Entire Himalayan arc can produce large earthquakes
The main fault at the foot of the Himalayan mountains can likely generate destructive, major earthquakes along its entire 2,400-kilometer (1,500-mile) length, a new study finds. Combining historical documents with new geologic data, the study shows the previously unstudied portion of the fault in the country Bhutan is capable of producing a large earthquake and did so in 1714. (Source: ScienceDaily Headlines)
Source: ScienceDaily Headlines - October 26, 2016 Category: Science Source Type: news

In Bhutan, UNICEF Regional Goodwill Ambassador Aamir Khan spotlights battle against malnutrition
After a visit to Bhutan yesterday, actor and director Aamir Khan, a UNICEF Regional Goodwill Ambassador, praised the country ’ s progress to end malnutrition and recognized young mothers ’ efforts to safeguard their children ’ s health despite high levels of stunting. (Source: UN News Centre - Women, Children, Population)
Source: UN News Centre - Women, Children, Population - October 19, 2016 Category: Global & Universal Source Type: news

Prevalence and social cultural determinants of domestic violence in Thimphu Bhutan - Wangmo K.
BACKGROUND: Domestic Violence is   a universal wide-spread phenomenon and variation in its prevalence occurs all over the world. However the societal violence  differs from country to country with various levels of socio-economic development. Bhutan is n... (Source: SafetyLit)
Source: SafetyLit - September 22, 2016 Category: Global & Universal Tags: Economics of Injury and Safety, PTSD, Injury Outcomes Source Type: news

India ranked 143 among 188 countries in health study
India's poor performance on hygiene, air pollution mortality are among factors that place it lower than countries like Bhutan, Botswana, Syria and Sri Lanka. (Source: The Economic Times)
Source: The Economic Times - September 22, 2016 Category: Consumer Health News Source Type: news

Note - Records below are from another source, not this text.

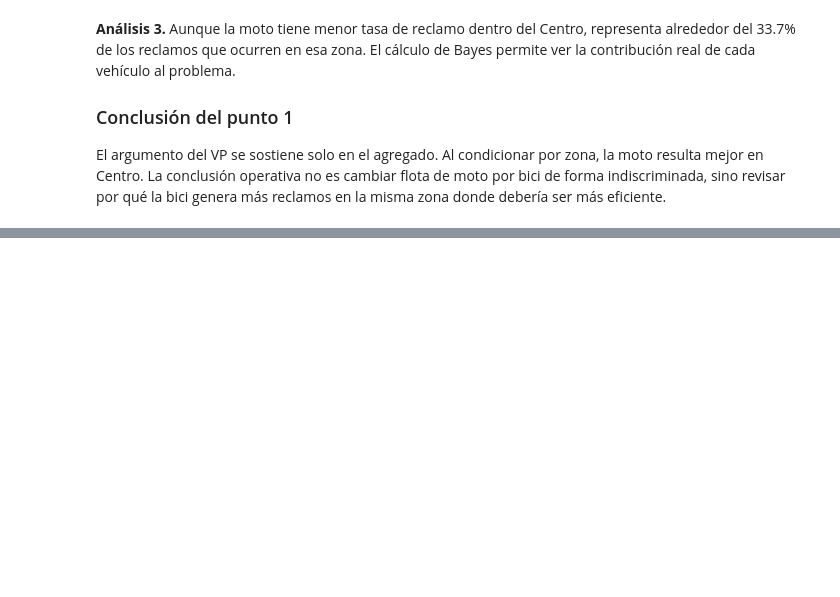
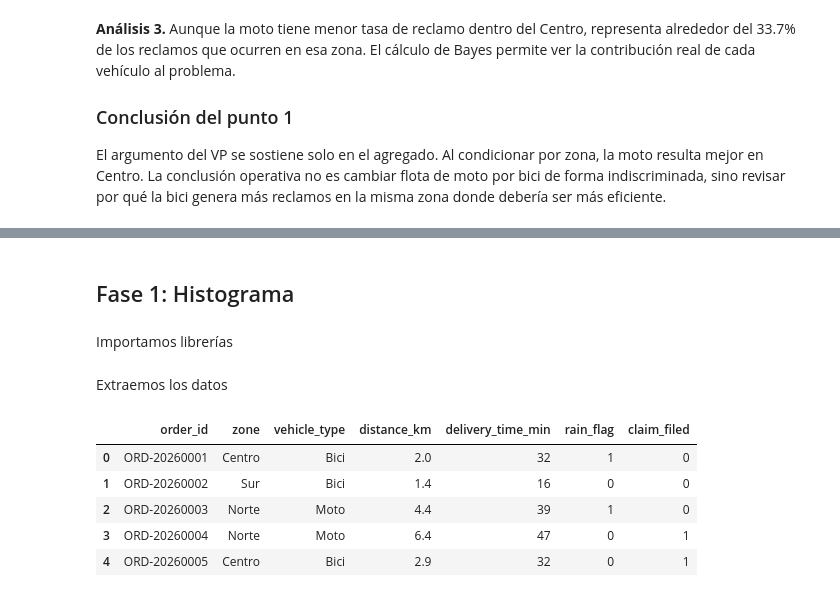
Before and after one commit to SamuelGJ0320/Examen01_EstApl, a Jupyter notebook: primer_parcial_estadistica_aplicada.ipynb, the cells around one changed output, grey strips where cells are left out. Drawn from its saved outputs; the diff is of its cells as text; code cells hidden in the pictures; blank space fills up the shorter version.

```diff
--- a/primer_parcial_estadistica_aplicada.ipynb
+++ b/primer_parcial_estadistica_aplicada.ipynb
@@ -79,0 +88,4 @@ El argumento del VP se sostiene solo en el agregado. Al condicionar por zona, la
+# %% [markdown]
+## Fase 1: Histograma
+# %% [markdown]
+Importamos librerías
@@ -79,0 +99,12 @@ El argumento del VP se sostiene solo en el agregado. Al condicionar por zona, la
+# %% [markdown]
+Extraemos los datos
+# %%
+df = pd.read_csv('/content/delivery_logs_parcial.csv')
+df.head()
+# %% [output]
+|  | order_id | zone | vehicle_type | distance_km | delivery_time_min | rain_flag | claim_filed |
+| 0 | ORD-20260001 | Centro | Bici | 2.0 | 32 | 1 | 0 |
+| 1 | ORD-20260002 | Sur | Bici | 1.4 | 16 | 0 | 0 |
+| 2 | ORD-20260003 | Norte | Moto | 4.4 | 39 | 1 | 0 |
+| 3 | ORD-20260004 | Norte | Moto | 6.4 | 47 | 0 | 1 |
+| 4 | ORD-20260005 | Centro | Bici | 2.9 | 32 | 0 | 1 |
```
Also changed, not shown: parts of 11 cells of this notebook.
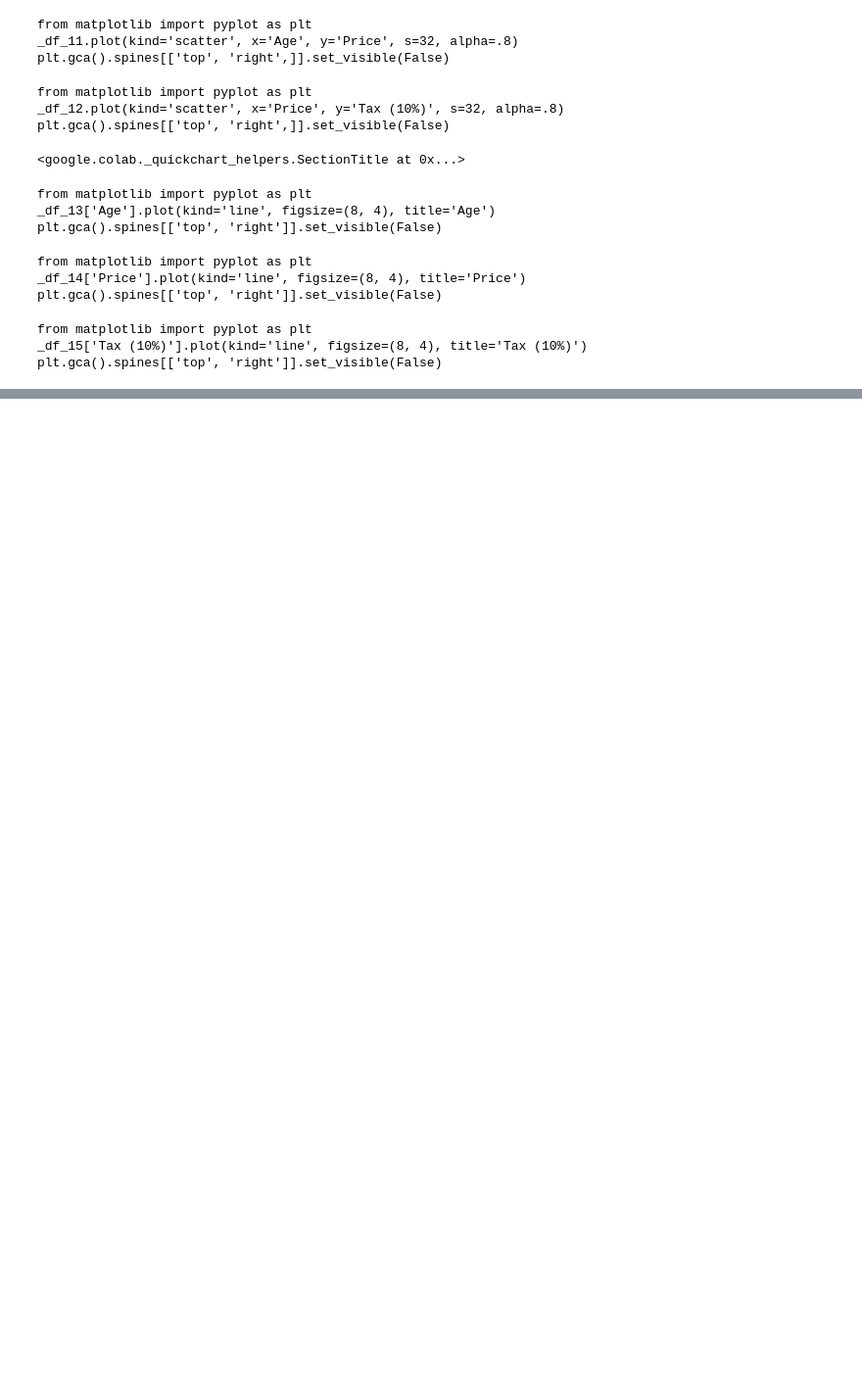
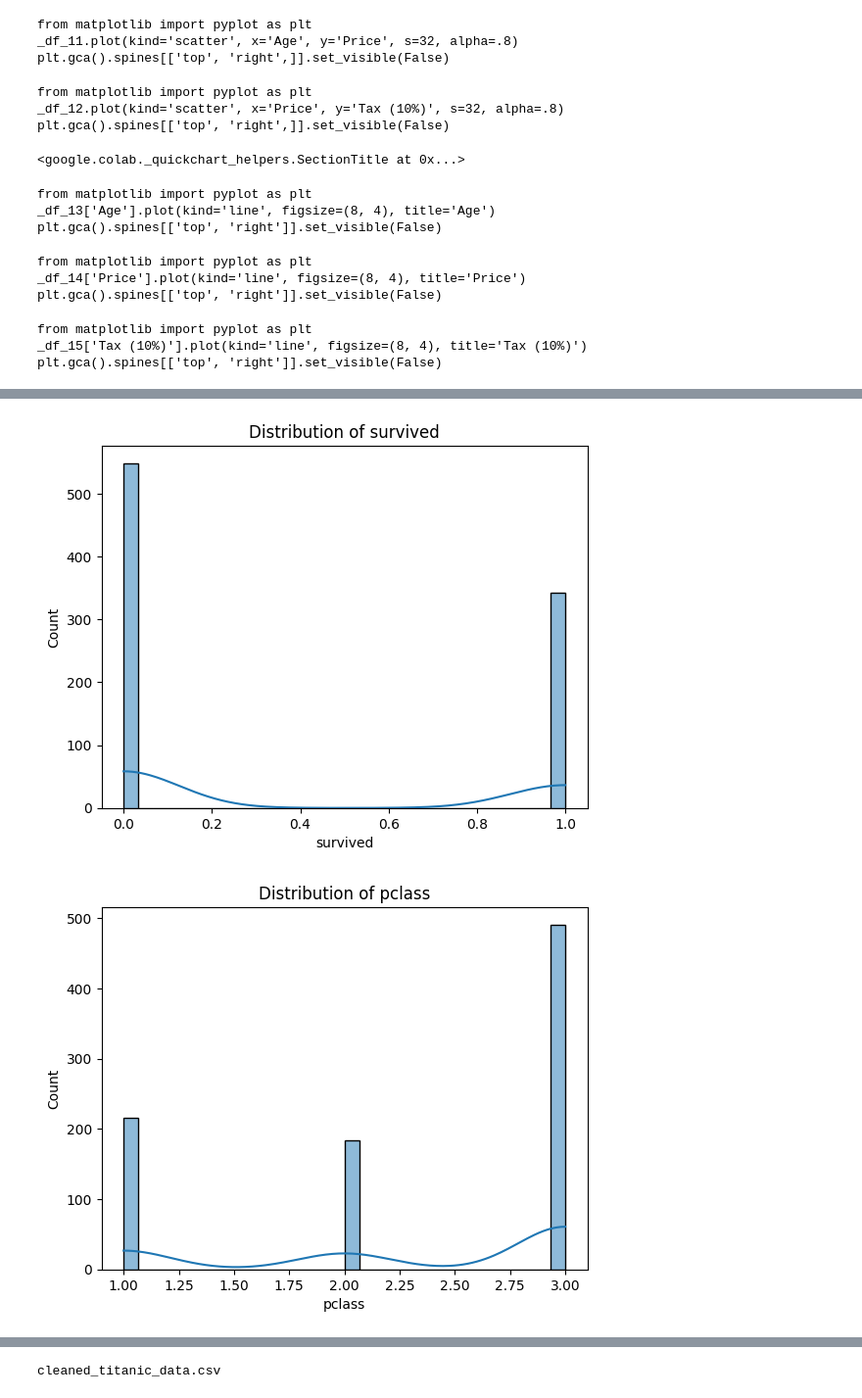
Before and after one commit to 43pratik/ML_lab, a Jupyter notebook: Prac_2.ipynb, the cells around one changed output, grey strips where cells are left out. Shown at 98% size. Cells and saved outputs as stored; diff of their text form; code cells hidden in the pictures; blank space fills up the shorter version.

```diff
--- a/Prac_2.ipynb
+++ b/Prac_2.ipynb
@@ -90,3 +90,10 @@ plt.gca().spines[['top', 'right']].set_visible(False)
 from matplotlib import pyplot as plt
 _df_15['Tax (10%)'].plot(kind='line', figsize=(8, 4), title='Tax (10%)')
 plt.gca().spines[['top', 'right']].set_visible(False)
+# %%
+#Bonus Assignment
+import pandas as pd
+import seaborn as sns
+import matplotlib.pyplot as plt
+data = pd.read_csv('titanic.csv')
+print(data)
@@ -92,0 +145,9 @@ plt.gca().spines[['top', 'right']].set_visible(False)
+# %%
+ numerical_cols = data.select_dtypes(include=['float64', 'int64']).columns
+ for col in numerical_cols:
+    sns.histplot(data[col], kde=True, bins=30)
+    plt.title(f'Distribution of {col}')
+    plt.show()
+# %% [output]
+[figure, added]
+[figure, added]
@@ -92,0 +158,5 @@ plt.gca().spines[['top', 'right']].set_visible(False)
+# %%
+data.to_csv('cleaned_titanic_data.csv', index=False)
+print('cleaned_titanic_data is saved')
+# %% [output]
+cleaned_titanic_data.csv
```
Also changed, not shown: parts of 4 cells of this notebook.
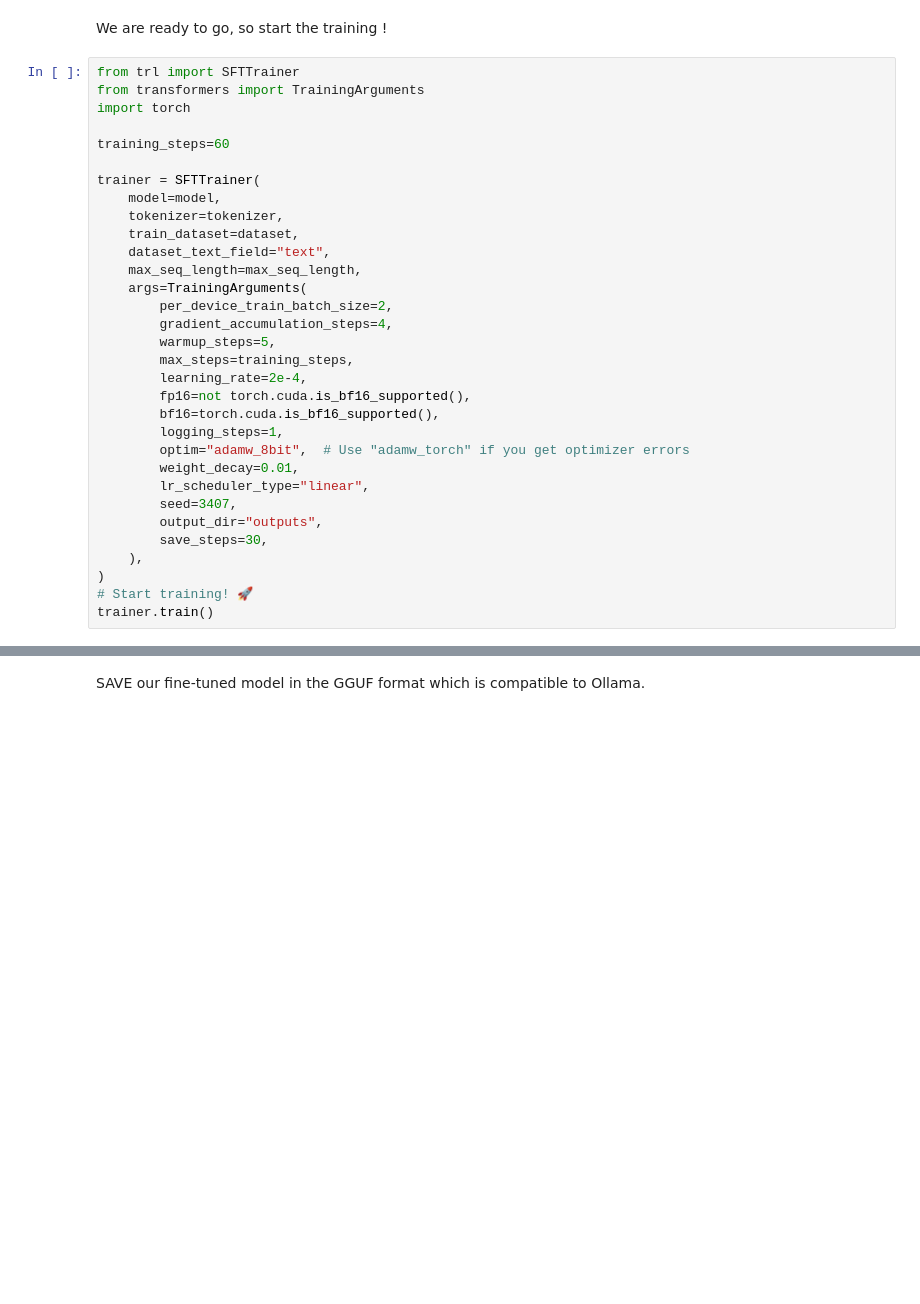
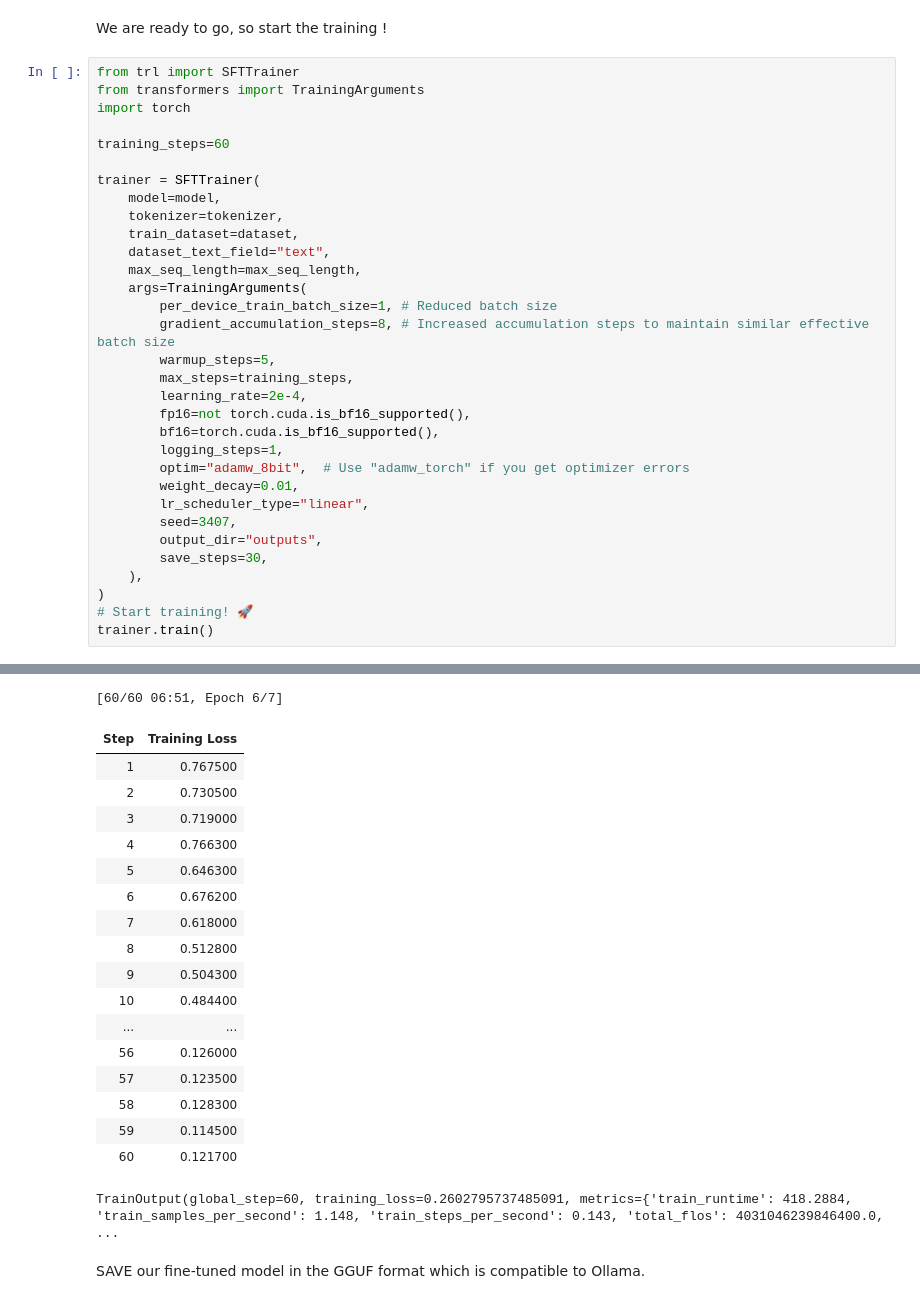
Before and after one commit to ebamberg/research-projects-ml, a Jupyter notebook: LLM/training/examples_fine_tune_training.ipynb, the cells around one changed output, grey strips where cells are left out. Cells and saved outputs as stored; diff of their text form; blank space fills up the shorter version.

```diff
--- a/LLM/training/examples_fine_tune_training.ipynb
+++ b/LLM/training/examples_fine_tune_training.ipynb
@@ -102,8 +124,8 @@ trainer = SFTTrainer(
     dataset_text_field="text",
     max_seq_length=max_seq_length,
     args=TrainingArguments(
-        per_device_train_batch_size=2,
-        gradient_accumulation_steps=4,
+        per_device_train_batch_size=1, # Reduced batch size
+        gradient_accumulation_steps=8, # Increased accumulation steps to maintain similar effective batch size
         warmup_steps=5,
         max_steps=training_steps,
         learning_rate=2e-4,
@@ -120,3 +142,4 @@ trainer = SFTTrainer(
 )
 # Start training! 🚀
 trainer.train()
+# %% [output]
@@ -123,2 +151,21 @@ trainer.train()
+[60/60 06:51, Epoch 6/7]
+| Step | Training Loss |
+| 1 | 0.767500 |
+| 2 | 0.730500 |
+| 3 | 0.719000 |
+| 4 | 0.766300 |
+| 5 | 0.646300 |
+| 6 | 0.676200 |
+| 7 | 0.618000 |
+| 8 | 0.512800 |
+| 9 | 0.504300 |
+| 10 | 0.484400 |
+| ... | ... |
+| 56 | 0.126000 |
+| 57 | 0.123500 |
+| 58 | 0.128300 |
+| 59 | 0.114500 |
+| 60 | 0.121700 |
+TrainOutput(global_step=60, training_loss=0.2602795737485091, metrics={'train_runtime': 418.2884, 'train_samples_per_second': 1.148, 'train_steps_per_second': 0.143, 'total_flos': 4031046239846400.0,  ...
 # %% [markdown]
 SAVE our fine-tuned model in the GGUF format which is compatible to Ollama.
```
Also changed, not shown: parts of 7 cells of this notebook.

Balancing traditional beliefs and medical science: mental health care in Bhutan - Nirola DK, Durham JUC, Kraus KL.
In the Kingdom where Gross National Happiness may be its most precious commodity, there is a growing awareness of the individual and communal toll that unmet mental health needs bring to bear on Bhutanese society. Mental illness is becoming a public health... (Source: SafetyLit)
Source: SafetyLit - September 21, 2016 Category: Global & Universal Tags: Economics of Injury and Safety, PTSD, Injury Outcomes Source Type: news

Unintentional injuries among people with epilepsy in Bhutan - Sorets T, McKenzie E, Cohen J, Cash S, Leung E, Nirola D, Deki S, Tshering L, Wolper E, Mateen F.
OBJECTIVE: To analyze unintentional injuries among people with epilepsy (PWE) or suspected seizures in a resource-limited setting, including the relationship of injuries to electroencephalography (EEG), seizure frequency, and quality of life. BACKG... (Source: SafetyLit)
Source: SafetyLit - August 12, 2016 Category: Global & Universal Tags: Economics of Injury and Safety, PTSD, Injury Outcomes Source Type: news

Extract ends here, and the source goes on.